As the financial year draws to a close, many employers will be finalising their next annual budget.  If staffing cuts are needed, the affected employees will generally be offered a Settlement Agreement making this a busy time of year for our employment team.

In this article we explain what a Settlement Agreement is and what you need to know if your employer asks you to sign one.

What is a Settlement Agreement?

A Settlement Agreement is a binding contract which sets out the terms of settlement reached between you and your employer at the termination of your employment.  It is a useful tool for both parties as you know exactly where you stand financially and legally.  It can be used whether the termination of employment is amicable (for example voluntary redundancy) or not (for example a dismissal) as long as both parties agree to the terms.

A Settlement Agreement will record all of the payments that your employer will pay you, including final salary payments, holiday pay, notice pay and any compensation for loss of employment such as redundancy pay and ex-gratia payments.  It will also say when they are to be paid and in many cases will include an agreed wording for future job references.  In return, you waive your right to bring legal claims against your employer, such as claims for unfair dismissal.

Taking Legal Advice on a Settlement Agreement

If you have been presented with a Settlement Agreement by your employer, we understand this can be stressful and often completely unexpected.  You will need to decide in a relatively short time whether you should accept what has been offered or not.

Fortunately, Settlement Agreements are not legally binding unless you have taken independent legal advice from a solicitor or an appropriately qualified person.  The job of the solicitor is to explain the agreement in full, so you know what rights you are signing away in return for the financial payments.  The solicitor also has to sign the agreement to say that they have given you this advice.

What Compensation Payments are you entitled to?

The amount you should be offered in a Settlement Agreement will depend on many things, and a good solicitor will run through these with you to ensure you are being properly compensated:

  1. How long have you worked for your employer? To qualify for redundancy compensation you will need to have a minimum of 2 years’ service
  2. What is your notice period? This will determine your notice pay
  3. Do you have a potential Employment Tribunal claim? For example, have you raised a grievance or do you have any employment issues outstanding?  If, for example you have just told your employer you are pregnant and are presented with a Settlement Agreement the next day, you are likely to have a discrimination claim.  How much would this claim or any other be worth?
  4. How long will it take you to find another job? One of the key aims of Settlement Agreements is to give you a financial cushion until you find another job.  You should be realistic when thinking about this
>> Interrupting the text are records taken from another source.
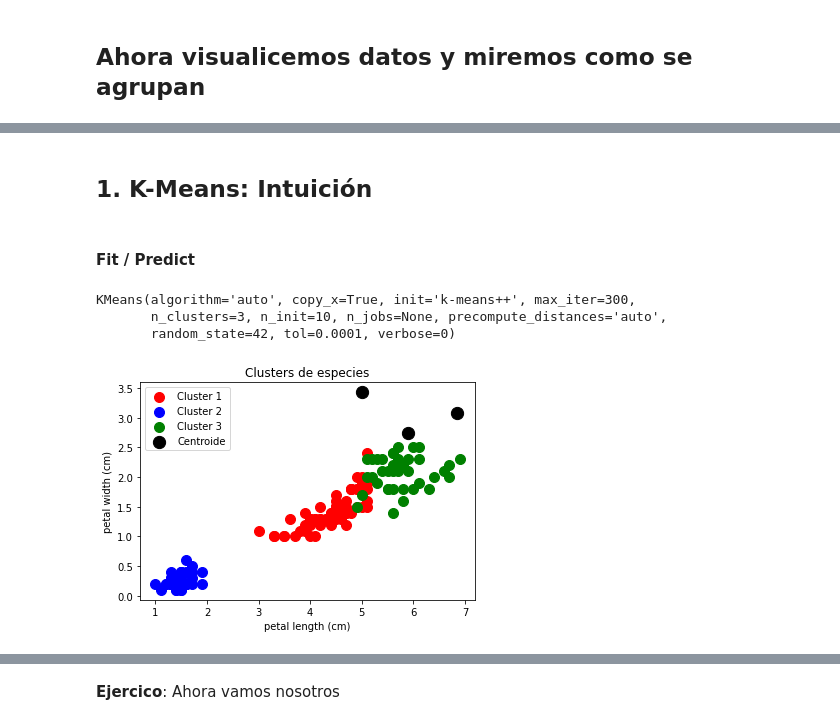
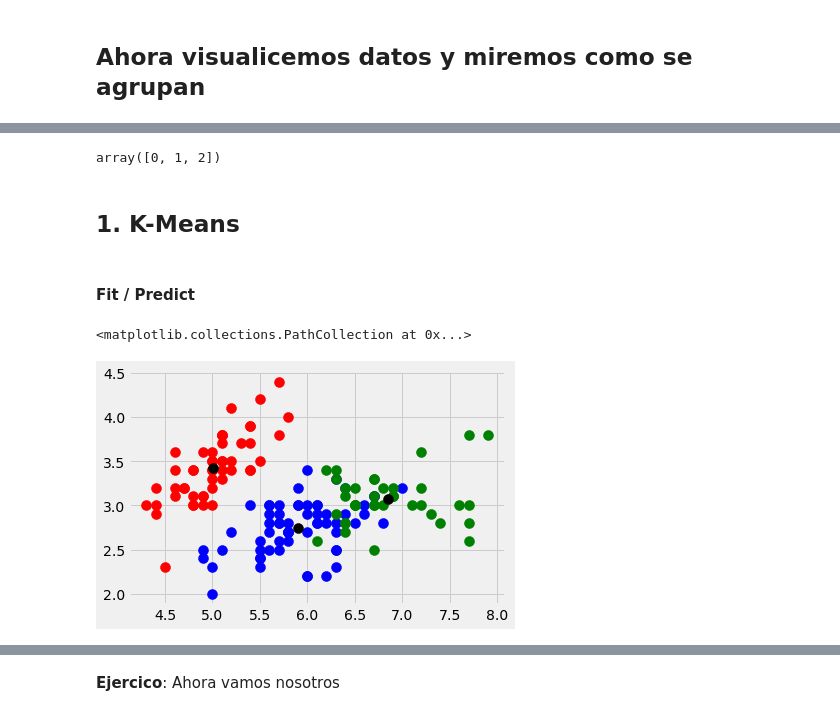
Before and after one commit to julian-masdatascience/ML, a Jupyter notebook: ML_No_Supervisado.ipynb, the cells around one changed output, grey strips where cells are left out. Cells and saved outputs as stored; diff of their text form; code cells hidden in the pictures.

```diff
--- a/ML_No_Supervisado.ipynb
+++ b/ML_No_Supervisado.ipynb
@@ -45,14 +43,15 @@ plt.show()
+# %%
+# cuantas clases hay?
+np.unique(ds.target)
+# %% [output]
+array([0, 1, 2])
 # %% [markdown]
-## 1. K-Means: Intuición
+## 1. K-Means
 # %% [markdown]
 #### Fit / Predict
 # %%
-from sklearn.cluster import KMeans
+x = df.iloc[:, 1:4].values
 # se crea el modelo
-kmeans  = KMeans(n_clusters=3,init = 'k-means++', random_state = 42)
+kmeans = KMeans(n_clusters = 3)
+y_kmeans = kmeans.fit_predict(X)
 # se ajusta el modelo a los datos
-kmeans.fit(X, y)
-# %% [output]
-KMeans(algorithm='auto', copy_x=True, init='k-means++', max_iter=300,
-       n_clusters=3, n_init=10, n_jobs=None, precompute_distances='auto',
-       random_state=42, tol=0.0001, verbose=0)
@@ -61,13 +58,11 @@ y_kmeans = kmeans.fit_predict(X)
 # %%
 # Visualising the clusters
-plt.scatter(X[y_kmeans == 0, x_index], X[y_kmeans == 0, y_index], s = 100, c = 'red', label = 'Cluster 1')
-plt.scatter(X[y_kmeans == 1, x_index], X[y_kmeans == 1, y_index], s = 100, c = 'blue', label = 'Cluster 2')
-plt.scatter(X[y_kmeans == 2, x_index], X[y_kmeans == 2, y_index], s = 100, c = 'green', label = 'Cluster 3')
-plt.scatter(kmeans.cluster_centers_[:, 0], kmeans.cluster_centers_[:, 1], s = 150, c = 'black', label = 'Centroide')
-plt.title('Clusters de especies')
-plt.xlabel(ds.feature_names[x_index])
-plt.ylabel(ds.feature_names[y_index])
-plt.legend(loc='best'	)
-plt.show()
+plt.scatter(X[y_kmeans == 0, 0], X[y_kmeans == 0, 1], s = 100, c = 'red', label = 'Cluster 1')
+plt.scatter(X[y_kmeans == 1, 0], X[y_kmeans == 1, 1], s = 100, c = 'blue', label = 'Cluster 2')
+plt.scatter(X[y_kmeans == 2, 0], X[y_kmeans == 2, 1], s = 100, c = 'green', label = 'Cluster 3')
+
+#Plotting the centroids of the clusters
+plt.scatter(kmeans.cluster_centers_[:, 0], kmeans.cluster_centers_[:,1], s = 100, c = 'black', label = 'Centroids')
 # %% [output]
+<matplotlib.collections.PathCollection at 0x...>
-[figure, old version]
+[figure, new version]
```
Also changed, not shown: parts of 18 cells of this notebook.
Choosing the Right Solicitor

When you are choosing a solicitor to advise you on your Settlement Agreement it is very important to choose an employment law specialist.  There are several reasons for this:

  1. You may have a genuine Employment Tribunal claim and this should be identified and explained to you so that you can decide whether to sign the Settlement Agreement. Remember – once you have signed, you lose the right to bring a claim.
  2. You may be entitled to more than your employer is offering – a specialist will be able to spot this and negotiate with your employer on your behalf to get the best deal.
  3. The Settlement Agreement may not be tax efficient – for example termination payments up to £30,000 are normally tax free, but payments in lieu of notice are not. An employment specialist will advise on the best way for payments to be made.
  4. Your employer will usually offer a fixed amount towards your legal costs as part of the Settlement Agreement. If you are happy with the agreement and there is no negotiation needed this will probably cover all of your legal costs.  If negotiation is needed an experienced solicitor will ask the employer to increase their contribution and often they will agree.
  5. Your employer may have had what is called a “protected conversation” with you before offering you the Settlement Agreement. It’s possible that you may not be able to use discussions during this conversation for future bargaining purposes or in an Employment Tribunal claim.  This is a complex area needing specialist advice.

If your employer has asked you to sign a Settlement Agreement then our expert employment law solicitors are here to help.  Contact Backhouse Solicitors today to book an appointment with one of our friendly team who will explain the agreement to you in plain English.  If you aren’t being offered what you should be then they will negotiate to get the best deal from your employer, helping your financial security while you find your next job.

The Backhouse Solicitors Team

Tel:         01245 893400

Email:    [email protected]

Web:      www.backhouse-solicitors.co.uk